Thursday, April 9, 2009

Book of the Month: April

This month I have chosen The Holding by Merilyn Simonds. I read this book last year a few months after Kyan was born. It was beautiful and mysterious, leading you through layers of time and emotion. It is a spellbinding story of two worlds linked by the same piece of land. Simonds is a Canadian writer and this story is set in rural Ontario. In 1859 we follow Margaret and in the 1990's we follow Alyson. Each woman finds strength in nature and solitude and suffers great loss in their journey.
I chose this book for a very personal and sad reason. Friends of ours lost their newborn baby last week. We attended the funeral yesterday. What can be more horrible than loosing a child? There is no particular comfort that we can offer our friends, we were just there for them and will be a support in whatever way we can.
This novel deals with loss in a honest and compelling way. It is one of those stories that stays with you for a long time.
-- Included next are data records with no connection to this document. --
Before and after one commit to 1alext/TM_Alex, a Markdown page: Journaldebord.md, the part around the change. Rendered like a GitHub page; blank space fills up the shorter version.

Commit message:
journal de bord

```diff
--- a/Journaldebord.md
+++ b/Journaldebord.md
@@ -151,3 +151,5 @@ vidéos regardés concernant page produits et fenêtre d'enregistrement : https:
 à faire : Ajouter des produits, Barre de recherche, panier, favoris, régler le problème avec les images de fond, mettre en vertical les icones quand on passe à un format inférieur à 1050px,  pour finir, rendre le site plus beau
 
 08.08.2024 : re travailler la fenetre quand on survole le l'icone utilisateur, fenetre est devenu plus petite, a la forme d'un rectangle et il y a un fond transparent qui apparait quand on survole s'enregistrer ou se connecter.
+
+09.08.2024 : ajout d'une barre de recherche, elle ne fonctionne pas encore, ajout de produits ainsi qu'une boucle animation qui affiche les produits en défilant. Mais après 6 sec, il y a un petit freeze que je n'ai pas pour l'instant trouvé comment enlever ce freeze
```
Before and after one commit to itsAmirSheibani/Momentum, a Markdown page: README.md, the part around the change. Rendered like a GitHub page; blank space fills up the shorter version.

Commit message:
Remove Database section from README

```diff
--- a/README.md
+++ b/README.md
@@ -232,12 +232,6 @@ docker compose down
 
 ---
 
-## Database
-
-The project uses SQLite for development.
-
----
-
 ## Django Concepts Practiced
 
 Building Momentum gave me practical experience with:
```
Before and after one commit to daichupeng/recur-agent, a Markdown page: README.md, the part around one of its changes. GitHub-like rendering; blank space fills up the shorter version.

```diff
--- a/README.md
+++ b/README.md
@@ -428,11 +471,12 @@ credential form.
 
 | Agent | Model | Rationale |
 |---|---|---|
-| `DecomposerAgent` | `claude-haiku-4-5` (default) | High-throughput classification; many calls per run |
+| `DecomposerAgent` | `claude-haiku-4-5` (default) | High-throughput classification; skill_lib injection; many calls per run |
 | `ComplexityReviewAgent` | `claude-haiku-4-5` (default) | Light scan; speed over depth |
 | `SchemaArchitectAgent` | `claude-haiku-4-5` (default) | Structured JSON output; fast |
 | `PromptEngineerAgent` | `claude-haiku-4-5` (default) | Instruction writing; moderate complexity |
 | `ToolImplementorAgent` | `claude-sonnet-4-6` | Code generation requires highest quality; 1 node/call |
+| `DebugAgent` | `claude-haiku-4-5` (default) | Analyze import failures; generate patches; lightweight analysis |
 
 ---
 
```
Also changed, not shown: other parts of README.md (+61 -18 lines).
Tuesday, April 7, 2009

How to Make Artful Pillows: Final Step

All right happy pillow maker. Here are your final instructions for assemblage.
For the sake of clarity I will label your three pillow pieces as A for the front 17" x 17" piece. B for the back piece that measures: 17" x 14" and C for the back pieces that measures 17" x 12".

Step 1: You want your inside of the fabric to be laying towards the table. Iron a 1.4" hem on B & C. Turn that hem under and iron another hem 1.4" wide. Your final hem should look like this:Pin your hem if you need to and sew a straight seam down the entire length.

Step 2: Place piece A wrong side down on the table. Place piece B on top of piece A with wrong side facing out and the hemmed edge towards the middle. Place piece C on the opposite side to form your envelope closure. And pin this together.
Step 3: sew a 1.4" seam around the entire length of the fabric. Keep you lines as straight as you can, especially at your corners.
Step 4: Remove your pins and turn your pillow case right side out. Place your pillow form inside and you are done.